Look for the line that has "Before and after one commit to egonik-unlp/dolar_historico, a" in the material below; please repeat it and every line after it, exactly, up to and including the line that has "Also changed, not shown: parts of 5 cells", and nothing else.

:: Excerpted records

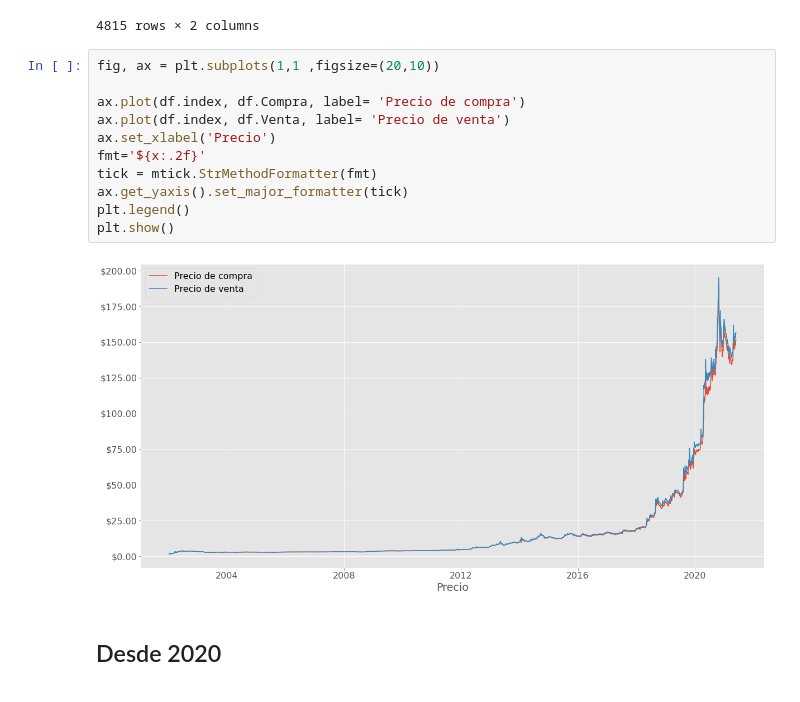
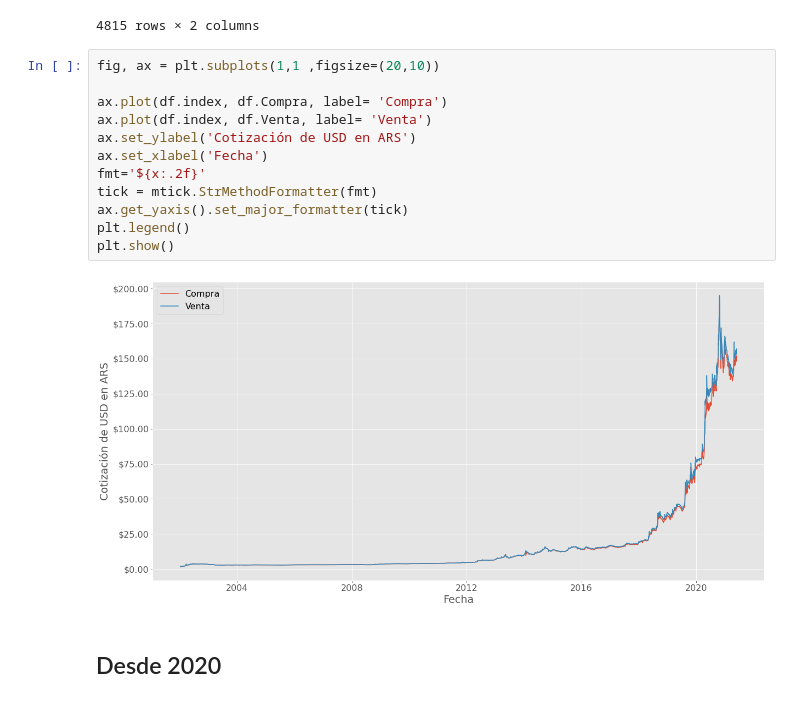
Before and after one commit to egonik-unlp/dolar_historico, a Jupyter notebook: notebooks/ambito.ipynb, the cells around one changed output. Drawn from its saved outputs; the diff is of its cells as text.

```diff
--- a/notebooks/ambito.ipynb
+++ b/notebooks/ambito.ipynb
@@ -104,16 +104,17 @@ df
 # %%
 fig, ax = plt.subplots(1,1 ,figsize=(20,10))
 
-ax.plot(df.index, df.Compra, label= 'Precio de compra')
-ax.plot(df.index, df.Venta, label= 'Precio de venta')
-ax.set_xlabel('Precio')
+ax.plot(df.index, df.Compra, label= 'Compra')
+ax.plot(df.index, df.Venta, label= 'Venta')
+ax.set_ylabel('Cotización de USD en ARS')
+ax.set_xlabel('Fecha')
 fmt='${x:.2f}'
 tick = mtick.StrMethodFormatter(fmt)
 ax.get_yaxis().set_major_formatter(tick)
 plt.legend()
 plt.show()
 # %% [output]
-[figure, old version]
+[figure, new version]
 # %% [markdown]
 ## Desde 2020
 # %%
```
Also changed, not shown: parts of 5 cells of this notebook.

::::
:: Excerpted records

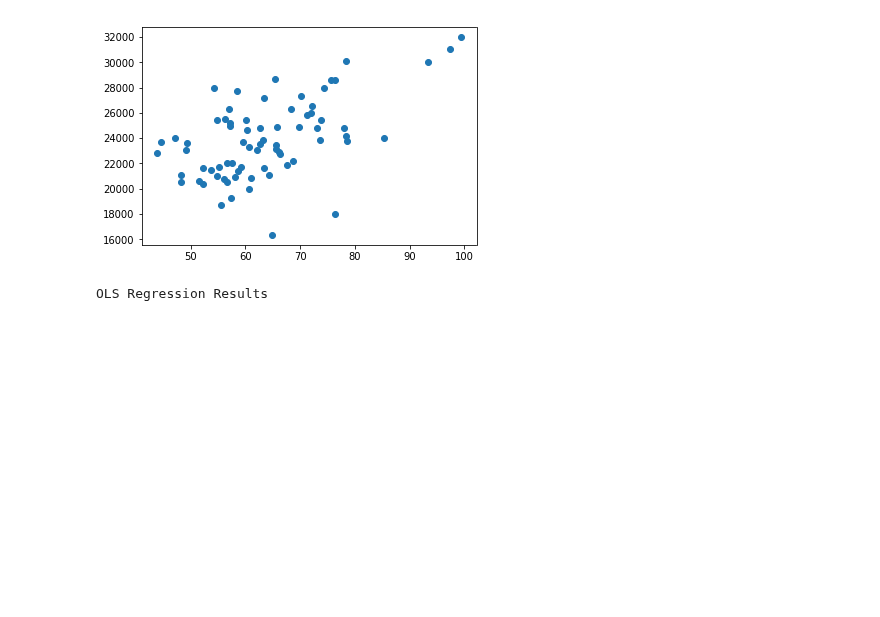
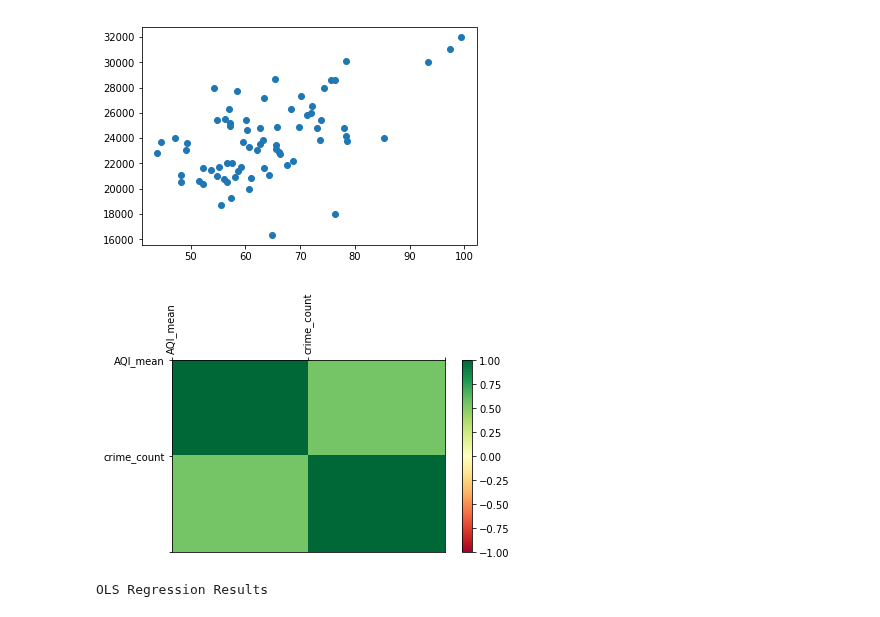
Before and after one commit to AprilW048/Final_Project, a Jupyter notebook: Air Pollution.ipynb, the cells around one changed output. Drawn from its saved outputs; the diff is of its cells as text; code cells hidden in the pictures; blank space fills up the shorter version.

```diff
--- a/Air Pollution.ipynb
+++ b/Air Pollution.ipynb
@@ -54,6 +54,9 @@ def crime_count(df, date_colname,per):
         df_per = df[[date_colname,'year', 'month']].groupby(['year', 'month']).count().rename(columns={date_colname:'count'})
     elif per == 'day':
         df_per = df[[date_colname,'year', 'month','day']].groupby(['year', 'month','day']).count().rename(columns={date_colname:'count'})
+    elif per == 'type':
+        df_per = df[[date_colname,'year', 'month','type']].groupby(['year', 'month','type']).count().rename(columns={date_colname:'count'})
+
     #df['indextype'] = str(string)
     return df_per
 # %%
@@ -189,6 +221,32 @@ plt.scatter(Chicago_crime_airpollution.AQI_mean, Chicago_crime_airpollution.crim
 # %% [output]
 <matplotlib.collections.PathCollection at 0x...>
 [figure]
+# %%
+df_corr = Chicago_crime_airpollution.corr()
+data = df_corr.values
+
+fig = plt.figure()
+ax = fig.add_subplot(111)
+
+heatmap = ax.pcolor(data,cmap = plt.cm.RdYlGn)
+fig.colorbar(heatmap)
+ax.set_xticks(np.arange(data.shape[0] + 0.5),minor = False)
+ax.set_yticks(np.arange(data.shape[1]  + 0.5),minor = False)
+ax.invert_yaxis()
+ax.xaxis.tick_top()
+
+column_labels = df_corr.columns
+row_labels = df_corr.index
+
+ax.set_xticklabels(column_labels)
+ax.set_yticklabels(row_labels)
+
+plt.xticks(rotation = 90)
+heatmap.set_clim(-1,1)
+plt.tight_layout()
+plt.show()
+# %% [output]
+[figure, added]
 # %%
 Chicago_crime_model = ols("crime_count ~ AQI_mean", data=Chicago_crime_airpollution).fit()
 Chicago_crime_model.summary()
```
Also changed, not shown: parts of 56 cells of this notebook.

::::
:: Excerpted records

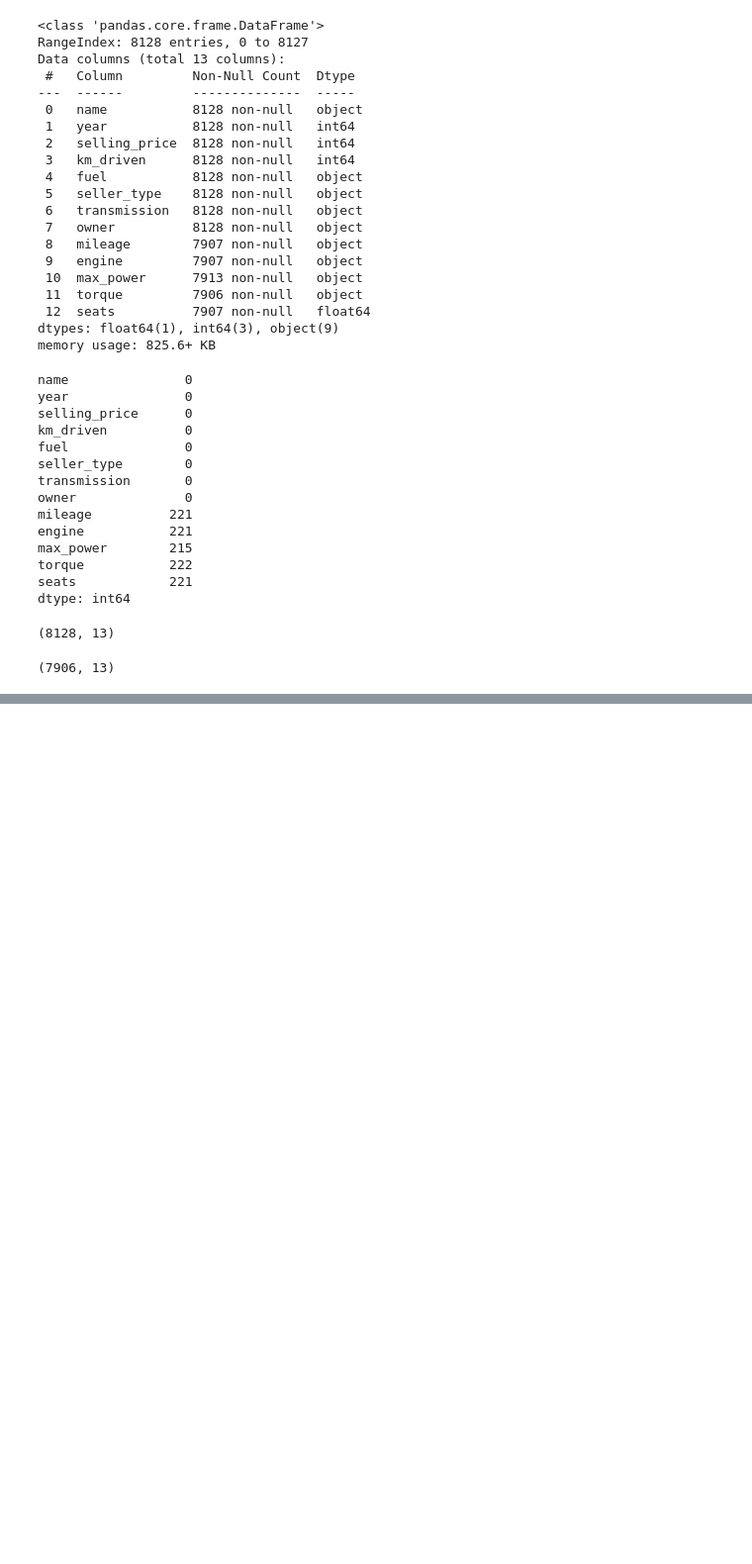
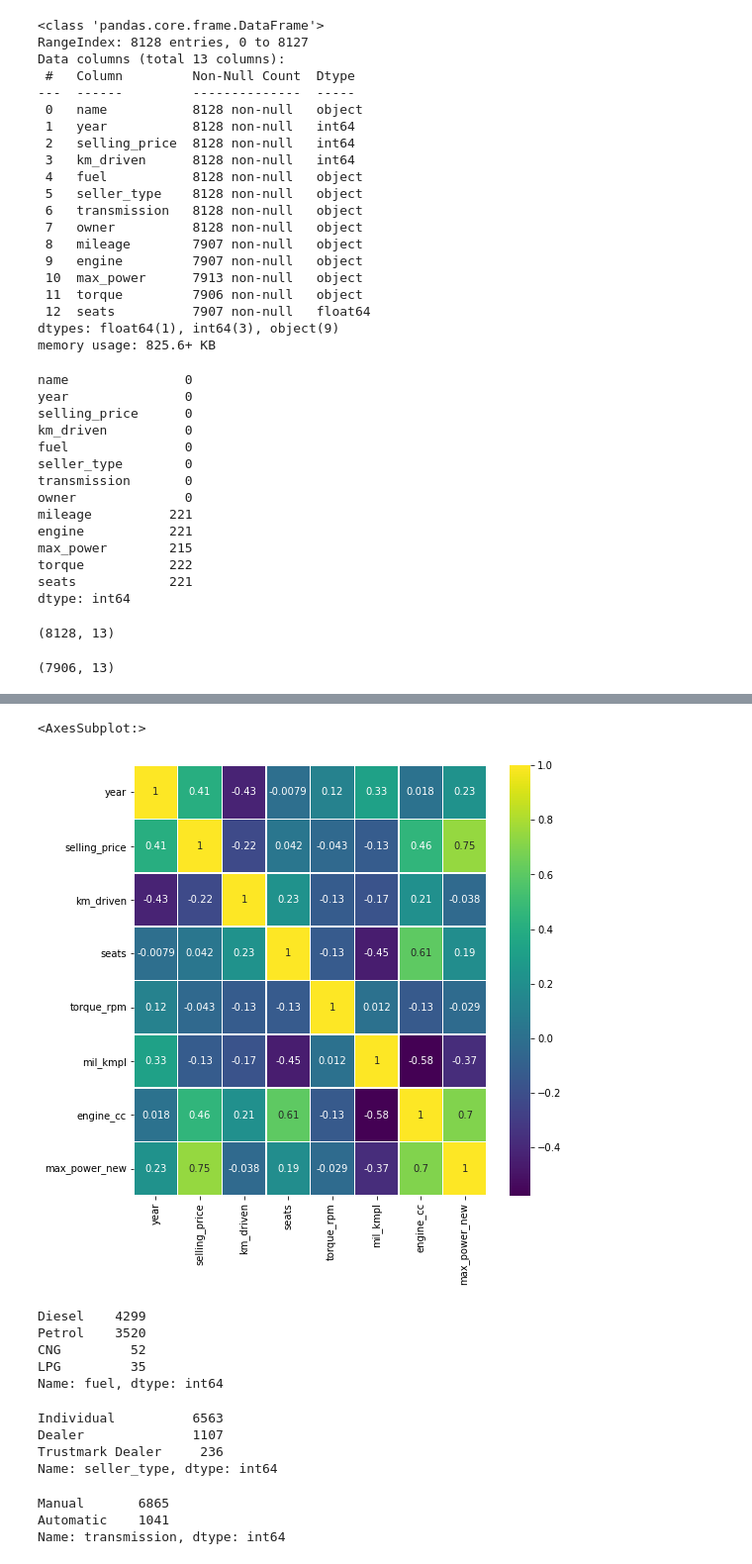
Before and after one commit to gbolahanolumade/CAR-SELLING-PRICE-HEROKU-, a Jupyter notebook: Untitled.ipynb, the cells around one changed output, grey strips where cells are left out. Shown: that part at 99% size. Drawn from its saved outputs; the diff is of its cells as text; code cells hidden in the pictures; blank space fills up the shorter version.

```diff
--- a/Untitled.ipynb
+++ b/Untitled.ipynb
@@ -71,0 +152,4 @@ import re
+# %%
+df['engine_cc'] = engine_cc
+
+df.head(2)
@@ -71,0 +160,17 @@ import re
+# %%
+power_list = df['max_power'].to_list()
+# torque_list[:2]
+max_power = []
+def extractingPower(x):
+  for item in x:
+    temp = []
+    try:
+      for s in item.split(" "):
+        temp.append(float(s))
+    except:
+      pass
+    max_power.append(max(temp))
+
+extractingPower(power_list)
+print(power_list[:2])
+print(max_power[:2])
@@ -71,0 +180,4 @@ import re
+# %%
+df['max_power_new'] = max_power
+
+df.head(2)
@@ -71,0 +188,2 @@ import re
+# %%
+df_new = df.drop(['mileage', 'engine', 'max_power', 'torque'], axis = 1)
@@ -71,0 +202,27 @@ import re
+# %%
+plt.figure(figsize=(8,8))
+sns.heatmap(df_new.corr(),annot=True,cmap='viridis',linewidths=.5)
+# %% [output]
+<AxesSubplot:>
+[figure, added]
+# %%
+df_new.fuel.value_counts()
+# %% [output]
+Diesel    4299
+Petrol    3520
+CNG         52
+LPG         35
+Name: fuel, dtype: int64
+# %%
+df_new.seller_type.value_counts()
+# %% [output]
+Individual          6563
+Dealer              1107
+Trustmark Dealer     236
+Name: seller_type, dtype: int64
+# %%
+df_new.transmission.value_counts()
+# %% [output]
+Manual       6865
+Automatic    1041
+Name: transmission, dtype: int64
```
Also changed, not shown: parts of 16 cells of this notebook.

::::

Output below>
Before and after one commit to egonik-unlp/dolar_historico, a Jupyter notebook: notebooks/ambito.ipynb, the cells around one changed output. Drawn from its saved outputs; the diff is of its cells as text.

```diff
--- a/notebooks/ambito.ipynb
+++ b/notebooks/ambito.ipynb
@@ -104,16 +104,17 @@ df
 # %%
 fig, ax = plt.subplots(1,1 ,figsize=(20,10))
 
-ax.plot(df.index, df.Compra, label= 'Precio de compra')
-ax.plot(df.index, df.Venta, label= 'Precio de venta')
-ax.set_xlabel('Precio')
+ax.plot(df.index, df.Compra, label= 'Compra')
+ax.plot(df.index, df.Venta, label= 'Venta')
+ax.set_ylabel('Cotización de USD en ARS')
+ax.set_xlabel('Fecha')
 fmt='${x:.2f}'
 tick = mtick.StrMethodFormatter(fmt)
 ax.get_yaxis().set_major_formatter(tick)
 plt.legend()
 plt.show()
 # %% [output]
-[figure, old version]
+[figure, new version]
 # %% [markdown]
 ## Desde 2020
 # %%
```
Also changed, not shown: parts of 5 cells of this notebook.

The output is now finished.